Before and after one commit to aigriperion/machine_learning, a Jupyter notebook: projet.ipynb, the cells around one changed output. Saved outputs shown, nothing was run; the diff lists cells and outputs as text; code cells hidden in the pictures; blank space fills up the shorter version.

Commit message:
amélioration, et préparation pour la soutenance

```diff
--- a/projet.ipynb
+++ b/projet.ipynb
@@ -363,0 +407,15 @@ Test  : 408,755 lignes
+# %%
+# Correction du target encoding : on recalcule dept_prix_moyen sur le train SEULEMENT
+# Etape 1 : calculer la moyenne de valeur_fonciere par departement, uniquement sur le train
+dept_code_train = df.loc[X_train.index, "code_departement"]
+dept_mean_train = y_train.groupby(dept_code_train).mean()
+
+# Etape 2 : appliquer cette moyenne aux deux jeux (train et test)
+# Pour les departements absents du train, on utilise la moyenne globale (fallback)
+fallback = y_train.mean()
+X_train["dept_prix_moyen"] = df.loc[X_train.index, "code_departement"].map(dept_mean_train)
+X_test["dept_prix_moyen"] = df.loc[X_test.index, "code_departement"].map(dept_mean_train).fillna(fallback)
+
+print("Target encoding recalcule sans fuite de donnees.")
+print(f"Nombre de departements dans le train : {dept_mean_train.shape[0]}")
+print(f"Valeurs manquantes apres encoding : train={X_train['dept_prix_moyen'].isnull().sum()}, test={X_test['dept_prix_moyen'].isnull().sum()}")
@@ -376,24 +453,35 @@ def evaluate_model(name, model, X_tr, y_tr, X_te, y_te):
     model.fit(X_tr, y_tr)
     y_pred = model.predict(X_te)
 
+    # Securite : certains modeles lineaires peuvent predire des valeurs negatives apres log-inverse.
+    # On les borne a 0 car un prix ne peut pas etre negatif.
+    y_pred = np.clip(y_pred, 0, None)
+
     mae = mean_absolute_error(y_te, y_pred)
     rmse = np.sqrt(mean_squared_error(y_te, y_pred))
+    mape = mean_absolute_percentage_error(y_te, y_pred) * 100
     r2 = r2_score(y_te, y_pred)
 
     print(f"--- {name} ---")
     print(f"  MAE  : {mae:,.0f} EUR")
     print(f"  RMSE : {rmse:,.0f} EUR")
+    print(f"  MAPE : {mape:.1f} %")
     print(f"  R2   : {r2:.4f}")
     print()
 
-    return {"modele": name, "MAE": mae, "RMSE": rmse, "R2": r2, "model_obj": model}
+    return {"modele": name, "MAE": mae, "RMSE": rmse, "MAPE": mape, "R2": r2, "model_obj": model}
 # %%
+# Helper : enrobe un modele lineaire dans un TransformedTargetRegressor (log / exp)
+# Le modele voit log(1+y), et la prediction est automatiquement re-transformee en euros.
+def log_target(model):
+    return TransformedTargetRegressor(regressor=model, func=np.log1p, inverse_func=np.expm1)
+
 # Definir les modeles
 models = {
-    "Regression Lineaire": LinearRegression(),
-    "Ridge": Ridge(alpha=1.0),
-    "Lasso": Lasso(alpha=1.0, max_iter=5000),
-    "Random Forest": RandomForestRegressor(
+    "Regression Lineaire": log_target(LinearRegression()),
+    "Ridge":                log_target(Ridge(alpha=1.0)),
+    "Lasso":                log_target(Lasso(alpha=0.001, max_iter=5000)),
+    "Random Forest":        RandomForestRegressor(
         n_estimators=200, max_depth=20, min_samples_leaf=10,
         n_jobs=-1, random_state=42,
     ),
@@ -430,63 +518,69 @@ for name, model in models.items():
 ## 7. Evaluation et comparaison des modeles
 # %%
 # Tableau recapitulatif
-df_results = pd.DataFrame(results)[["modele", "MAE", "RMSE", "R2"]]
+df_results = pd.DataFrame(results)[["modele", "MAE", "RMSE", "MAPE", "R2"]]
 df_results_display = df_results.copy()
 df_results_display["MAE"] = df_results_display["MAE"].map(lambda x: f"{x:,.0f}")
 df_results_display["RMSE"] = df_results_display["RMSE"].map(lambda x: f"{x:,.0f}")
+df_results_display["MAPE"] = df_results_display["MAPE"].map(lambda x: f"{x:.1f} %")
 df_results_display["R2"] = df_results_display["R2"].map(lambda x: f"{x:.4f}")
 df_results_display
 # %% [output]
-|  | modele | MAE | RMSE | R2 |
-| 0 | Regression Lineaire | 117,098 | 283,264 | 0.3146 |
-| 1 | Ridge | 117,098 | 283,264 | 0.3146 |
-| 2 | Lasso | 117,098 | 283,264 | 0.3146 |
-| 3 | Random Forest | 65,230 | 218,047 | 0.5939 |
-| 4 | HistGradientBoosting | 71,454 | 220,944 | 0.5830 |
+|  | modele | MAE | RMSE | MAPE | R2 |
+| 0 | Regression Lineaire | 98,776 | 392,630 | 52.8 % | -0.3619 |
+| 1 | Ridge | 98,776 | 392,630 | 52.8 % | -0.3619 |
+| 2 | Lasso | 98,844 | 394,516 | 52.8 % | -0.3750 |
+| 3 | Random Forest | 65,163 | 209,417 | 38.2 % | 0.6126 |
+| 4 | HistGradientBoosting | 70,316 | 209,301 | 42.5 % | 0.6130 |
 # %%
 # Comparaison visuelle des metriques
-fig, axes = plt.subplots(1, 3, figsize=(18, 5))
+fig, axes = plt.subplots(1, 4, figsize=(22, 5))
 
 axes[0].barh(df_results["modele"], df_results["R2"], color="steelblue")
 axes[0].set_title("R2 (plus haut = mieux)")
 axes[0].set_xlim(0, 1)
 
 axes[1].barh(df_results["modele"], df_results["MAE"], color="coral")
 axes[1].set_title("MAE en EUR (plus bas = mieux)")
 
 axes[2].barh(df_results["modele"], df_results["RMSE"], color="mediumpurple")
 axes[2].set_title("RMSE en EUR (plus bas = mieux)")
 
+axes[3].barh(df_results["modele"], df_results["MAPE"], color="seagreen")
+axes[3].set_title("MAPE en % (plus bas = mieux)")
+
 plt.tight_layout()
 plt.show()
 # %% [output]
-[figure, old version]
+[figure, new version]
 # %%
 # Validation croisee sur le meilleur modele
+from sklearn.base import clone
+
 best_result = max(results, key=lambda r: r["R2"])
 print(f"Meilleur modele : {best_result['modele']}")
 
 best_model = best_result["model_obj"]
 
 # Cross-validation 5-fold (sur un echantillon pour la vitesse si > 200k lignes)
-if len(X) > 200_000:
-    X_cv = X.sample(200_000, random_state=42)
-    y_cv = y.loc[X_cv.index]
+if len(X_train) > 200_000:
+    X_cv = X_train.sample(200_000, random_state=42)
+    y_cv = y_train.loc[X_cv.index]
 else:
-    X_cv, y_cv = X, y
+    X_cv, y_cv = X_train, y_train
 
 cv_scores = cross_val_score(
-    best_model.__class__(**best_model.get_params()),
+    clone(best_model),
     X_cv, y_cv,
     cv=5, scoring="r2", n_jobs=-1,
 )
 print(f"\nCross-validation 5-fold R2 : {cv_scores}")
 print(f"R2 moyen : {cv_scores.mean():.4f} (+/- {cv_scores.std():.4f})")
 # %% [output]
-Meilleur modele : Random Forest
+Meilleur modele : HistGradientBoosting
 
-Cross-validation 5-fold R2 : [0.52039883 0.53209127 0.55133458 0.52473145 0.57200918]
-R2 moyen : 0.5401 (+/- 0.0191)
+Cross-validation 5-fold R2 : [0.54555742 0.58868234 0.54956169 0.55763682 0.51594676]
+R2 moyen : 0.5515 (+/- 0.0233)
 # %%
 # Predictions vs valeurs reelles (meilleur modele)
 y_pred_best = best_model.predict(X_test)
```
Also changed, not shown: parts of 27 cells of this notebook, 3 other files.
******
Every line of the material above that has the string "Ridge" needs pulling out.

-    "Ridge": Ridge(alpha=1.0),
+    "Ridge":                log_target(Ridge(alpha=1.0)),
-| 1 | Ridge | 117,098 | 283,264 | 0.3146 |
+| 1 | Ridge | 98,776 | 392,630 | 52.8 % | -0.3619 |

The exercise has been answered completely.